“The examination also revealed diseases that the dead suffered from, discovered exceptional injuries, such as multiple healed head injuries or fatal injuries, or a case of successful surgical intervention - healed foot amputation, etc. Examinations like this one help determine not only medical but also historical facts,” the doctoral student Rūta Brindzaitė said.

Answering the question of how and why the human remains ended up at the Church of St. Johns courtyard also required knowledge of its history. Ever since the church was built at the turn of the 14th and 15th centuries, people have been buried in its basements. Interestingly, at that time, it was such a common practice that the crypts of the church became the place for eternal rest not only for the clergy or patrons of the church but also the prominent townspeople. After the establishment of the church, the Brotherhood of St. John the Baptist was established. Its members were well-known townspeople who had to take care of the maintenance of the parish church. Vilnius goldsmiths, tailors, and surgeons soon established their chapels by the parish church. As a result, prominent townspeople were also buried in the basements. An old tradition led to the crypts of the church being dedicated to burials. Therefore, almost every church both in Lithuania and in Europe has chapels with basements where the bodies of their founders rest. The Church of St. Johns was in a similar situation even after the overcrowded basements were cleared at the turn of the 16th and 17th centuries. The memorial plaques with epitaphs in the Piasecki and Ogiński chapels of the church once again testify that the founders of these chapels were buried in the basements. And under the Mary of Loreto altar is a mausoleum of Jonas Liutauras Chreptavičius family women.

An abundance of burials took place at the church. Finally, during the reconstruction of the Church of St. Johns, organized in the 1930s, all the remains lying in the basements were placed in one larger basement, filled with soil and burnt lime, and bricked. The university administration then agreed to this, arguing that open remains could lead to an epidemic. The further history of the burial is unknown.
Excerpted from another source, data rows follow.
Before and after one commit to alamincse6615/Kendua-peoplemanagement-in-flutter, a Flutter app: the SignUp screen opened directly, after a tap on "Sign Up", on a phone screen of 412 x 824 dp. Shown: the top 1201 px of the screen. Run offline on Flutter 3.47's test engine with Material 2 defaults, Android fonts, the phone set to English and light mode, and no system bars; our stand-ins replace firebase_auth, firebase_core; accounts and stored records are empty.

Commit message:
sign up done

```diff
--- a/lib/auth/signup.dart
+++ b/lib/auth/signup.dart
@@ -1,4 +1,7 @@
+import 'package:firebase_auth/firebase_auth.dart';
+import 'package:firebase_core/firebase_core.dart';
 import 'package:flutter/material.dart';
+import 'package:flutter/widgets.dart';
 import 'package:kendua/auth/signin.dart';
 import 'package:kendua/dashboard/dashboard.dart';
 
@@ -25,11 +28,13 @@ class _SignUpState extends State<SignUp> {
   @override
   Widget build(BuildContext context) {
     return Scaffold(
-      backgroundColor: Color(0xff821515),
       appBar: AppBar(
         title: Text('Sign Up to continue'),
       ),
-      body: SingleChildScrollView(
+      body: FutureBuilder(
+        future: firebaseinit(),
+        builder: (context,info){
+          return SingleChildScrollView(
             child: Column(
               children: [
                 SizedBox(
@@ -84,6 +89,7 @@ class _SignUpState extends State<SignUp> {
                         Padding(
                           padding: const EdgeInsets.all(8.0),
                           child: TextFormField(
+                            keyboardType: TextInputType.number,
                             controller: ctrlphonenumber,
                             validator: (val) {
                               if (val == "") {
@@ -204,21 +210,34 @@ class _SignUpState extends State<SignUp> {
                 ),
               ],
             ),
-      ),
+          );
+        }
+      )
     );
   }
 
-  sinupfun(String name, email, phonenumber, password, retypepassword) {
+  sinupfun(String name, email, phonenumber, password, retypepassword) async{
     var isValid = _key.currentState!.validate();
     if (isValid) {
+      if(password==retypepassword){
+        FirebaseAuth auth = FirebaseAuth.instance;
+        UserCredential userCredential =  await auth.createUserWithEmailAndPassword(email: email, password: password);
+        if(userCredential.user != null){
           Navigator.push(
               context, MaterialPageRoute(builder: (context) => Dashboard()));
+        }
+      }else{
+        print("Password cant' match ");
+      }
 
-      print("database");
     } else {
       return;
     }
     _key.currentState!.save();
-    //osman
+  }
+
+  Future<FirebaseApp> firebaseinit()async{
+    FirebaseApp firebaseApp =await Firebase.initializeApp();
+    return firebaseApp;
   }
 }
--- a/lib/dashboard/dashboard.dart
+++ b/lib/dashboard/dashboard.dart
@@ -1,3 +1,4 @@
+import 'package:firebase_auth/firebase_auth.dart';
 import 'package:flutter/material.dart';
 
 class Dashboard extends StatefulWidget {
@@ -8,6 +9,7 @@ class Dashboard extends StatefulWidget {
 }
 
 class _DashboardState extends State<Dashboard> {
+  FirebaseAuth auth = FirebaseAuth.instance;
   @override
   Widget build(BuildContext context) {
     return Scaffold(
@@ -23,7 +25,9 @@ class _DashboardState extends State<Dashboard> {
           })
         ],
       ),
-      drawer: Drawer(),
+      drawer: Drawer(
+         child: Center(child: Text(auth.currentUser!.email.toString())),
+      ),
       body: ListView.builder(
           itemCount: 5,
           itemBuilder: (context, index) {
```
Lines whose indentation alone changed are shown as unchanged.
It is also unknown when the said remains ended up in the K. Sirvydas Courtyard.

According to witnesses, the dead were moved here from the church basements during the Soviet era, during the reconstruction of VU in the 1980s. This explanation is plausible as the remains were found destroyed and under a rather thin layer of soil.

“Constructions or reconstructions of buildings in Lithuania frequently discover the remains of people from ancient times but there is no generally accepted procedure indicating what to do with them next, how to take care of them with respect. This is usually taken care of by various communities and church parishes on their own initiative. Vilnius University decided to properly bury the remains discovered during the renovation in the basements of the Church of St. Johns, as it is likely where they were moved from. We hope the university’s gesture will become an example of respectful treatment of the historical remains of the dead found in Lithuania,” said Head of VU Museum Monika Ramonaitė.

The honoring and reburial ceremony will take place on 9 November at 6 PM at the Church of St. Johns during the All Saints’ Mass for the members of the VU community who passed away and the people who donated their bodies to science.